Broadly speaking, an oil tanker is any ship that moves large amounts of oil from one location to another. There are a couple of different varieties; some transport oil to a refinery, while others are devoted to moving oil from a refinery to an oil purchaser’s location. The former type of transporter is known as a crude tanker, whereas the latter is a product tanker. Most are owned and operated by commercial oil importers and exporters and are often thought to be essential in the global trade of petroleum and related earth oils, which, among other things, fuel cars and heat homes and buildings in most parts of the world. Some governments also own and operate tanker ships, usually through their militaries, and in most places the transportation of oil via sea vessel is subject to a number of both national and international regulations. These regulations are usually designed to promote safety and prevent spills.
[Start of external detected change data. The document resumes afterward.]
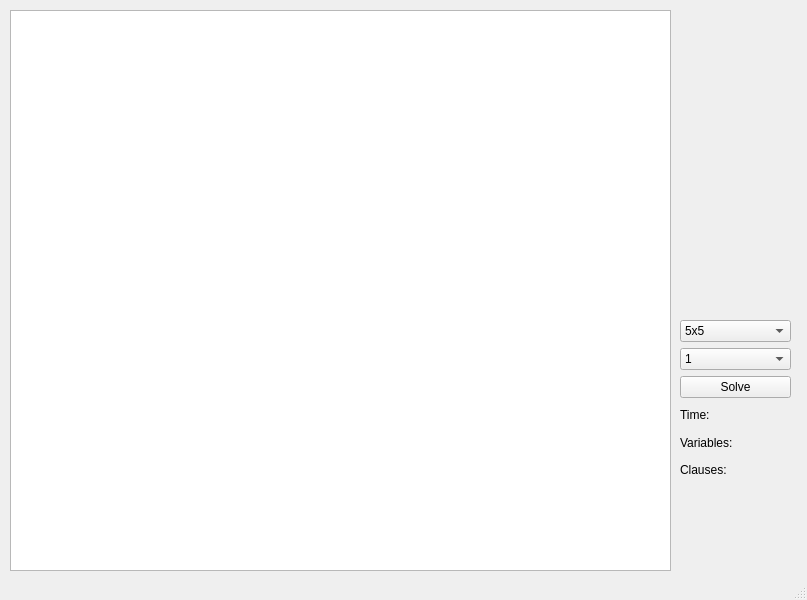
First picture: the form in ui.ui, repository PhamVietHaK64/Slitherlink, before the edit.
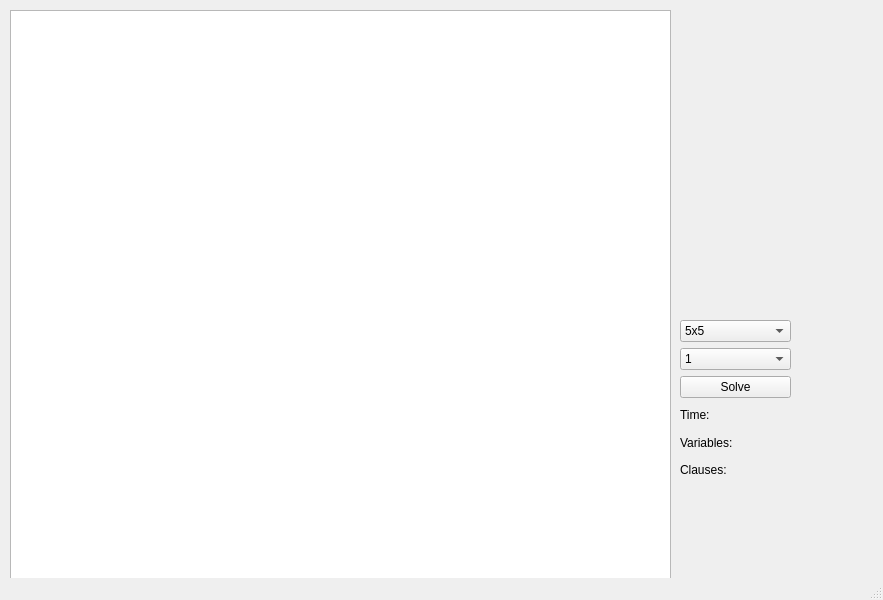
Second picture: the form after the edit.

The edit to the form file:
```diff
--- a/ui.ui
+++ b/ui.ui
@@ -2,11 +2,14 @@
 <ui version="4.0">
  <class>MainWindow</class>
  <widget class="QMainWindow" name="MainWindow">
+  <property name="enabled">
+   <bool>true</bool>
+  </property>
   <property name="geometry">
    <rect>
     <x>0</x>
     <y>0</y>
-    <width>807</width>
+    <width>883</width>
     <height>600</height>
    </rect>
   </property>
@@ -20,12 +23,52 @@
       <x>10</x>
       <y>10</y>
       <width>661</width>
-      <height>561</height>
+      <height>581</height>
      </rect>
     </property>
     <layout class="QHBoxLayout" name="horizontalLayout">
+     <property name="topMargin">
+      <number>0</number>
+     </property>
      <item>
-      <widget class="QTableWidget" name="map"/>
+      <widget class="QTableWidget" name="map">
+       <property name="lineWidth">
+        <number>0</number>
+       </property>
+       <property name="sizeAdjustPolicy">
+        <enum>QAbstractScrollArea::AdjustToContents</enum>
+       </property>
+       <property name="showGrid">
+        <bool>false</bool>
+       </property>
+       <property name="gridStyle">
+        <enum>Qt::NoPen</enum>
+       </property>
+       <property name="cornerButtonEnabled">
+        <bool>true</bool>
+       </property>
+       <attribute name="horizontalHeaderVisible">
+        <bool>true</bool>
+       </attribute>
+       <attribute name="horizontalHeaderDefaultSectionSize">
+        <number>20</number>
+       </attribute>
+       <attribute name="horizontalHeaderHighlightSections">
+        <bool>false</bool>
+       </attribute>
+       <attribute name="horizontalHeaderMinimumSectionSize">
+        <number>20</number>
+       </attribute>
+       <attribute name="verticalHeaderVisible">
+        <bool>false</bool>
+       </attribute>
+       <attribute name="verticalHeaderDefaultSectionSize">
+        <number>20</number>
+       </attribute>
+       <attribute name="verticalHeaderMinimumSectionSize">
+        <number>20</number>
+       </attribute>
+      </widget>
      </item>
     </layout>
    </widget>
```
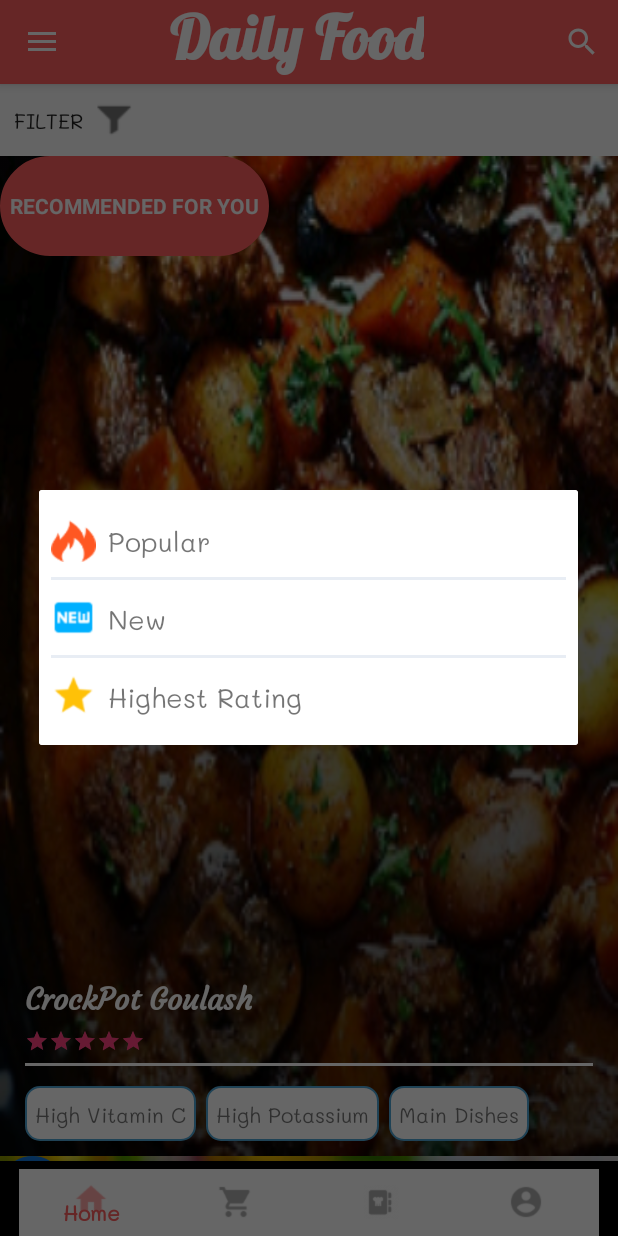
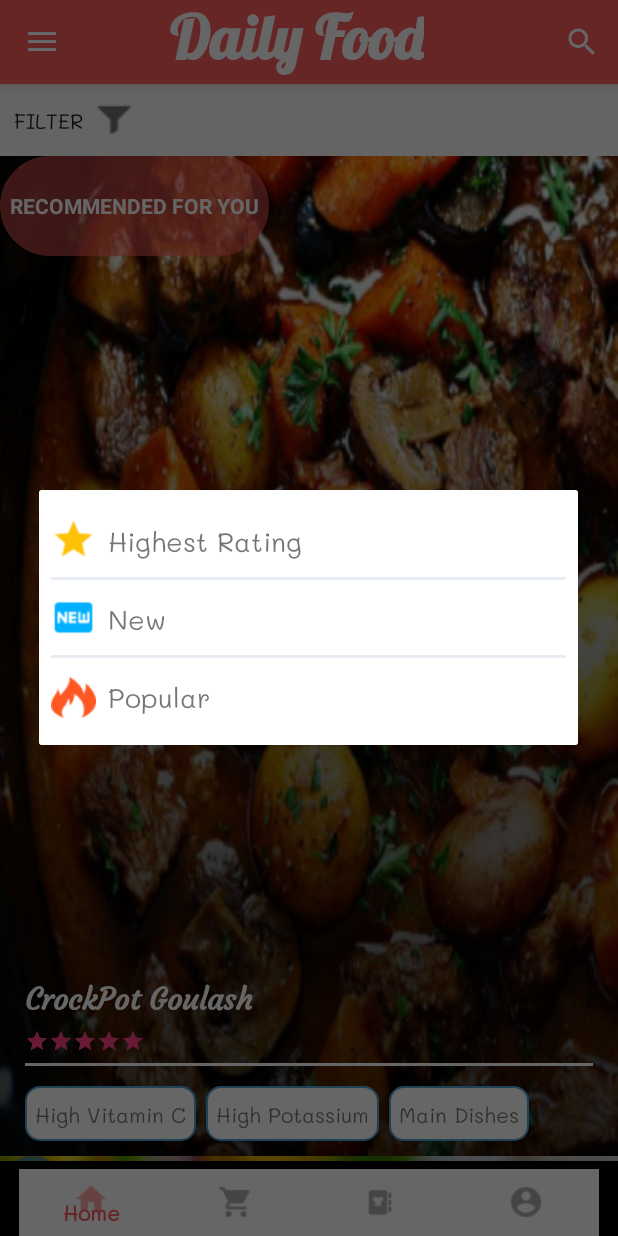
Before and after one commit to firepaperbird/project_iFood, an Android app: the mainMenuActivity screen opened directly, with no data from a screen before it, after a tap on "FILTER", on a phone screen of 412 x 824 dp. Run offline under Robolectric (Android 15) with nearby library versions, the light colour scheme and no system bars.

Commit message:
Improve feature : fix layout

```diff
--- a/app/src/main/java/com/ifood/ifood/Dialog/FilterDialog.java
+++ b/app/src/main/java/com/ifood/ifood/Dialog/FilterDialog.java
@@ -21,6 +21,28 @@ public class FilterDialog extends DialogFragment {
 
         LayoutInflater inflater = getActivity().getLayoutInflater();
         View customLayout = inflater.inflate(R.layout.bottom_filter_sheet, null);
+        LinearLayout filterPopular = customLayout.findViewById(R.id.filterPopular);
+        LinearLayout filterNew = customLayout.findViewById(R.id.filterNew);
+        LinearLayout filterRating = customLayout.findViewById(R.id.filterRating);
+
+        filterPopular.setOnClickListener(new View.OnClickListener() {
+            @Override
+            public void onClick(View v) {
+                dismiss();
+            }
+        });
+        filterNew.setOnClickListener(new View.OnClickListener() {
+            @Override
+            public void onClick(View v) {
+                dismiss();
+            }
+        });
+        filterRating.setOnClickListener(new View.OnClickListener() {
+            @Override
+            public void onClick(View v) {
+                dismiss();
+            }
+        });
         builder.setView(customLayout);
         return builder.create();
     }
--- a/app/src/main/java/com/ifood/ifood/mainMenuActivity.java
+++ b/app/src/main/java/com/ifood/ifood/mainMenuActivity.java
@@ -435,14 +435,17 @@ public class mainMenuActivity extends AppCompatActivity {
                 case "recommend" :
                     filter.setText("RECOMMENDED FOR YOU");
                     filter.setBackground(getResources().getDrawable(R.drawable.filter_tag_recommend));
+                    filter.getBackground().setAlpha(150);
                     break;
                 case "popular":
                     filter.setText("POPULAR");
                     filter.setBackground(getResources().getDrawable(R.drawable.filter_tag_popular));
+                    filter.getBackground().setAlpha(150);
                     break;
                 case "new":
                     filter.setText("NEW");
                     filter.setBackground(getResources().getDrawable(R.drawable.filter_tag_new));
+                    filter.getBackground().setAlpha(150);
                     break;
                 default:
                     break;
--- a/app/src/main/java/com/ifood/ifood/ultil/ConfigImageQuality.java
+++ b/app/src/main/java/com/ifood/ifood/ultil/ConfigImageQuality.java
@@ -9,7 +9,7 @@ public class ConfigImageQuality {
     public static BitmapDrawable getBitmapImage(Resources resources, int imageId){
         BitmapFactory.Options options = new BitmapFactory.Options();
         options.inPreferredConfig = Bitmap.Config.RGB_565;
-        options.inSampleSize = 3;
+        options.inSampleSize = 2;
         Bitmap bitmap = BitmapFactory.decodeResource(resources, imageId, options);
         BitmapDrawable image = new BitmapDrawable(bitmap);
 
--- a/app/src/main/res/layout/activity_main_menu.xml
+++ b/app/src/main/res/layout/activity_main_menu.xml
@@ -88,7 +88,7 @@
                     android:gravity="center"
                     android:textStyle="italic"
                     android:visibility="visible"
-                    android:text="Sorry, no result were found"/>
+                    android:text="Sorry, no results were found"/>
 
             </LinearLayout>
 
--- a/app/src/main/res/layout/activity_shopping_list.xml
+++ b/app/src/main/res/layout/activity_shopping_list.xml
@@ -22,8 +22,7 @@
                     android:layout_height="wrap_content"
                     android:layout_marginTop="-5dp"
                     android:orientation="horizontal"
-                    android:background="#000000"
-                    android:layout_marginBottom="10dp">
+                    android:background="#000000">
 
                     <ImageView
                         android:layout_width="match_parent"
--- a/app/src/main/res/layout/bottom_filter_sheet.xml
+++ b/app/src/main/res/layout/bottom_filter_sheet.xml
@@ -12,7 +12,7 @@
     app:layout_behavior="android.support.design.widget.BottomSheetBehavior">
 
     <LinearLayout
-        android:id="@+id/filterPopular"
+        android:id="@+id/filterRating"
         android:layout_width="match_parent"
         android:layout_height="50dp"
         android:orientation="horizontal"
@@ -21,14 +21,14 @@
         <TextView
             android:layout_width="30dp"
             android:layout_height="30dp"
-            android:layout_gravity="center_vertical"
-            android:background="@drawable/ic_action_popular"
-            android:layout_marginEnd="@dimen/padding_medium"/>
+            android:background="@drawable/ic_action_star"
+            android:layout_marginEnd="@dimen/padding_medium"
+            android:layout_gravity="center_vertical"/>
 
         <TextView
             android:layout_width="match_parent"
             android:layout_height="wrap_content"
-            android:text="Popular"
+            android:text="Highest Rating"
             android:textSize="18sp"
             android:layout_gravity="center_vertical"/>
     </LinearLayout>
@@ -69,7 +69,7 @@
     </LinearLayout>
 
     <LinearLayout
-        android:id="@+id/filterRating"
+        android:id="@+id/filterPopular"
         android:layout_width="match_parent"
         android:layout_height="50dp"
         android:orientation="horizontal"
@@ -78,16 +78,15 @@
         <TextView
             android:layout_width="30dp"
             android:layout_height="30dp"
-            android:background="@drawable/ic_action_star"
-            android:layout_marginEnd="@dimen/padding_medium"
-            android:layout_gravity="center_vertical"/>
+            android:layout_gravity="center_vertical"
+            android:background="@drawable/ic_action_popular"
+            android:layout_marginEnd="@dimen/padding_medium"/>
 
         <TextView
             android:layout_width="match_parent"
             android:layout_height="wrap_content"
-            android:text="Highest Rating"
+            android:text="Popular"
             android:textSize="18sp"
             android:layout_gravity="center_vertical"/>
     </LinearLayout>
-
 </LinearLayout>
--- a/app/src/main/res/layout/layout_ingredient.xml
+++ b/app/src/main/res/layout/layout_ingredient.xml
@@ -41,14 +41,12 @@
         android:textSize="16sp"/>
 
     <TextView
-        android:layout_marginLeft="20dp"
         android:tag="txtIngredientPrice"
         android:layout_width="match_parent"
         android:layout_height="match_parent"
         android:text="5$"
         android:paddingTop="10dp"
-        android:paddingRight="10dp"
-        android:gravity="end"
+        android:gravity="center"
         android:textSize="16sp" />
 
 </LinearLayout>
```
Also changed, not shown: app/src/main/java/com/ifood/ifood/ShoppingList.java (+8 -1 lines), app/src/main/res/layout/layout_dish.xml (+7 -5 lines), app/src/main/res/drawable/ic_action_delete_forever.png (added), app/src/main/res/drawable/ic_action_delete_outline.png (added).
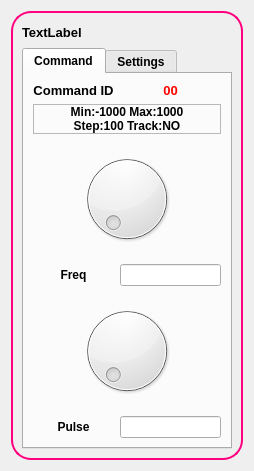
This is siggenW.ui in devlabnet/YASP as Qt 5 draws it before an edit. The edited form follows.
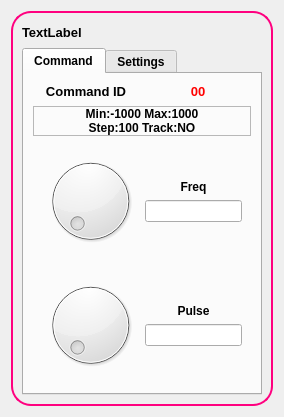
This is the edited form. Icons and pictures are not drawn. Custom widgets are drawn as their Qt base class.

Commit message: 30/03/2019 at 14:01:27  Added Frames in Widgets  M buttonW.ui  M buttonw.cpp  M dialW.ui  M dialw.cpp  M siggenW.ui  M siggenw.cpp  M sliderW.ui  M sliderw.cpp  M widgetswindow.ui

Diff of the .ui file:
```diff
--- a/siggenW.ui
+++ b/siggenW.ui
@@ -6,8 +6,8 @@
    <rect>
     <x>0</x>
     <y>0</y>
-    <width>254</width>
-    <height>471</height>
+    <width>284</width>
+    <height>417</height>
    </rect>
   </property>
   <property name="sizePolicy">
@@ -158,6 +158,128 @@
           <string>Command</string>
          </attribute>
          <layout class="QGridLayout" name="gridLayout">
+          <item row="6" column="0" rowspan="2" colspan="4">
+           <widget class="QFrame" name="framePulse">
+            <property name="frameShape">
+             <enum>QFrame::NoFrame</enum>
+            </property>
+            <property name="frameShadow">
+             <enum>QFrame::Sunken</enum>
+            </property>
+            <property name="lineWidth">
+             <number>0</number>
+            </property>
+            <layout class="QHBoxLayout" name="horizontalLayout_5">
+             <item>
+              <spacer name="horizontalSpacer_5">
+               <property name="orientation">
+                <enum>Qt::Horizontal</enum>
+               </property>
+               <property name="sizeType">
+                <enum>QSizePolicy::Expanding</enum>
+               </property>
+               <property name="sizeHint" stdset="0">
+                <size>
+                 <width>4</width>
+                 <height>20</height>
+                </size>
+               </property>
+              </spacer>
+             </item>
+             <item>
+              <widget class="QDial" name="pulseSpin">
+               <property name="sizePolicy">
+                <sizepolicy hsizetype="Minimum" vsizetype="Minimum">
+                 <horstretch>0</horstretch>
+                 <verstretch>0</verstretch>
+                </sizepolicy>
+               </property>
+               <property name="focusPolicy">
+                <enum>Qt::StrongFocus</enum>
+               </property>
+              </widget>
+             </item>
+             <item>
+              <layout class="QVBoxLayout" name="verticalLayout_4">
+               <item>
+                <spacer name="verticalSpacer_3">
+                 <property name="orientation">
+                  <enum>Qt::Vertical</enum>
+                 </property>
+                 <property name="sizeHint" stdset="0">
+                  <size>
+                   <width>20</width>
+                   <height>2</height>
+                  </size>
+                 </property>
+                </spacer>
+               </item>
+               <item>
+                <widget class="QLabel" name="pulseLabel">
+                 <property name="font">
+                  <font>
+                   <weight>75</weight>
+                   <bold>true</bold>
+                  </font>
+                 </property>
+                 <property name="text">
+                  <string>Pulse</string>
+                 </property>
+                 <property name="alignment">
+                  <set>Qt::AlignCenter</set>
+                 </property>
+                </widget>
+               </item>
+               <item>
+                <widget class="QLineEdit" name="pulsePC">
+                 <property name="sizePolicy">
+                  <sizepolicy hsizetype="Minimum" vsizetype="Fixed">
+                   <horstretch>0</horstretch>
+                   <verstretch>0</verstretch>
+                  </sizepolicy>
+                 </property>
+                 <property name="maxLength">
+                  <number>10</number>
+                 </property>
+                 <property name="frame">
+                  <bool>true</bool>
+                 </property>
+                </widget>
+               </item>
+               <item>
+                <spacer name="verticalSpacer_4">
+                 <property name="orientation">
+                  <enum>Qt::Vertical</enum>
+                 </property>
+                 <property name="sizeHint" stdset="0">
+                  <size>
+                   <width>20</width>
+                   <height>2</height>
+                  </size>
+                 </property>
+                </spacer>
+               </item>
+              </layout>
+             </item>
+             <item>
+              <spacer name="horizontalSpacer_6">
+               <property name="orientation">
+                <enum>Qt::Horizontal</enum>
+               </property>
+               <property name="sizeType">
+                <enum>QSizePolicy::Expanding</enum>
+               </property>
+               <property name="sizeHint" stdset="0">
+                <size>
+                 <width>4</width>
+                 <height>20</height>
+                </size>
+               </property>
+              </spacer>
+             </item>
+            </layout>
+           </widget>
+          </item>
           <item row="1" column="0" colspan="4">
            <widget class="QLabel" name="labelInfo">
             <property name="sizePolicy">
@@ -256,9 +378,12 @@
                <property name="orientation">
                 <enum>Qt::Horizontal</enum>
                </property>
+               <property name="sizeType">
+                <enum>QSizePolicy::Expanding</enum>
+               </property>
                <property name="sizeHint" stdset="0">
                 <size>
-                 <width>40</width>
+                 <width>10</width>
                  <height>20</height>
                 </size>
                </property>
@@ -273,7 +398,7 @@
                 </sizepolicy>
                </property>
                <property name="focusPolicy">
-                <enum>Qt::NoFocus</enum>
+                <enum>Qt::StrongFocus</enum>
                </property>
                <property name="autoFillBackground">
                 <bool>false</bool>
@@ -281,22 +406,21 @@
               </widget>
              </item>
              <item>
-              <spacer name="horizontalSpacer_4">
+              <layout class="QVBoxLayout" name="verticalLayout_3">
+               <item>
+                <spacer name="verticalSpacer">
                <property name="orientation">
-                <enum>Qt::Horizontal</enum>
+                  <enum>Qt::Vertical</enum>
                </property>
                <property name="sizeHint" stdset="0">
                 <size>
-                 <width>40</width>
-                 <height>20</height>
+                   <width>20</width>
+                   <height>2</height>
                 </size>
                </property>
               </spacer>
              </item>
-            </layout>
-           </widget>
-          </item>
-          <item row="5" column="0" colspan="2">
+               <item>
            <widget class="QLabel" name="Value">
             <property name="font">
              <font>
@@ -312,7 +436,7 @@
             </property>
            </widget>
           </item>
-          <item row="5" column="2" colspan="2">
+               <item>
            <widget class="QLineEdit" name="freqVal">
             <property name="sizePolicy">
              <sizepolicy hsizetype="Minimum" vsizetype="Fixed">
@@ -325,52 +449,32 @@
             </property>
            </widget>
           </item>
-          <item row="6" column="0" rowspan="2" colspan="4">
-           <widget class="QFrame" name="framePulse">
-            <property name="frameShape">
-             <enum>QFrame::NoFrame</enum>
-            </property>
-            <property name="frameShadow">
-             <enum>QFrame::Sunken</enum>
-            </property>
-            <property name="lineWidth">
-             <number>0</number>
-            </property>
-            <layout class="QHBoxLayout" name="horizontalLayout_5">
              <item>
-              <spacer name="horizontalSpacer_5">
+                <spacer name="verticalSpacer_2">
                <property name="orientation">
-                <enum>Qt::Horizontal</enum>
+                  <enum>Qt::Vertical</enum>
                </property>
                <property name="sizeHint" stdset="0">
                 <size>
-                 <width>40</width>
-                 <height>20</height>
+                   <width>20</width>
+                   <height>2</height>
                 </size>
                </property>
               </spacer>
              </item>
-             <item>
-              <widget class="QDial" name="pulseSpin">
-               <property name="sizePolicy">
-                <sizepolicy hsizetype="Minimum" vsizetype="Minimum">
-                 <horstretch>0</horstretch>
-                 <verstretch>0</verstretch>
-                </sizepolicy>
-               </property>
-               <property name="focusPolicy">
-                <enum>Qt::NoFocus</enum>
-               </property>
-              </widget>
+              </layout>
              </item>
              <item>
-              <spacer name="horizontalSpacer_6">
+              <spacer name="horizontalSpacer_4">
                <property name="orientation">
                 <enum>Qt::Horizontal</enum>
                </property>
+               <property name="sizeType">
+                <enum>QSizePolicy::Expanding</enum>
+               </property>
                <property name="sizeHint" stdset="0">
                 <size>
-                 <width>40</width>
+                 <width>2</width>
                  <height>20</height>
                 </size>
                </property>
@@ -379,38 +483,6 @@
             </layout>
            </widget>
           </item>
-          <item row="8" column="0" colspan="2">
-           <widget class="QLabel" name="pulseLabel">
-            <property name="font">
-             <font>
-              <weight>75</weight>
-              <bold>true</bold>
-             </font>
-            </property>
-            <property name="text">
-             <string>Pulse</string>
-            </property>
-            <property name="alignment">
-             <set>Qt::AlignCenter</set>
-            </property>
-           </widget>
-          </item>
-          <item row="8" column="2" colspan="2">
-           <widget class="QLineEdit" name="pulsePC">
-            <property name="sizePolicy">
-             <sizepolicy hsizetype="Minimum" vsizetype="Fixed">
-              <horstretch>0</horstretch>
-              <verstretch>0</verstretch>
-             </sizepolicy>
-            </property>
-            <property name="maxLength">
-             <number>10</number>
-            </property>
-            <property name="frame">
-             <bool>true</bool>
-            </property>
-           </widget>
-          </item>
          </layout>
         </widget>
         <widget class="QWidget" name="tabSettings">
```
Lines whose indentation alone changed are shown as unchanged. The commit also changes 8 other files.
Several functional additions aid tanker capacities and abilities, including specialized hull designs and storage tanks that are designed to resist and protect against leaks and other problems that could release contaminants into the ocean.
Basic Purpose and Goal
Zoroaster by Sweden’s Ludvig Nobel marked the first true oil tanker, and the industry has only grown since then.
Different ship types are used based on the client's needs. When raw, crude oil is taken from an oil outlet, it must be relocated to an oil refinery so that it can be prepared for public use as petroleum. Crude tankers serve as the transportation vessel for crude oil. In contrast, product tankers are responsible for moving refined oil to places where it is used, such as gas companies.
Some tankers also serve specialty purposes. For example, replenishment tankers can provide oil to another sea-faring vehicle while the vehicle is still in motion. Some even function as semi-permanent storage containers.
In most cases tankers can carry anywhere from around 1100 tons (about 1000 metric tons) for general purpose product tankers to over 550,000 tons (about 500,000 metric tons) for ultra large crude carriers. This bulk is called dead weight. In order to carry so much cargo, these large ships commonly span over a thousand feet in length. While this is efficient, it can also be risky. When problems arise, the consequences can be catastrophic, as was the case with the Exxon Valdez tanker spill of 1989; the ships’ size and typical low speeds, combined with the immense value of their cargo, can also make them vulnerable to pirate attack and hijacking.
Pressurization and Safety
Each tanker contains around a dozen individual tanks for storing oil. The vapors emitted by the fuel inside the tanks can be explosive when mixed with air, however. Therefore, an inert gas system within the tanks helps prevent this potentially flammable interaction by lowering the oxygen content of the tank air. Spaces called cofferdams are built between the tanks to provide an extra layer of heat or collision protection.
Tanks are separated from the water by a hull, which is the portion of the ship that contacts water. A tanker can have a single or a double hull, with the latter preferred because it offers greater protection for the tanks. The double hull simply provides more space between the water and the tanks.
Fuel Unloading and Transfer Process
Unloading oil is one of the most important processes on an oil tanker. Pumps are used to get oil into or out of the tanks, and these devices are contained within a pump room. Most tankers also have large loading arms that connect to loading arms or hoses on other devices so that oil may be moved on or off the ship.
The fuel transfers may take place on piers, with other ships, or underwater. A chief officer aboard the ship oversees the transfer process, assisted by about two dozen crew members. When transfers occur at ports or docks, they are known as marine transfer operations.
Excepting those operated by militaries, tankers typically operate on a charter system. In other words, they must be hired as a merchant vessel to haul cargo. Oil companies are one common customer of these shipping systems. Organizations may charter a tanker for a specified amount of time, for a certain amount of cargo delivered, or for total expenses. Due to their large size and the demands placed on them, most oil tankers are only usable for about ten years full-time, after which they are retired.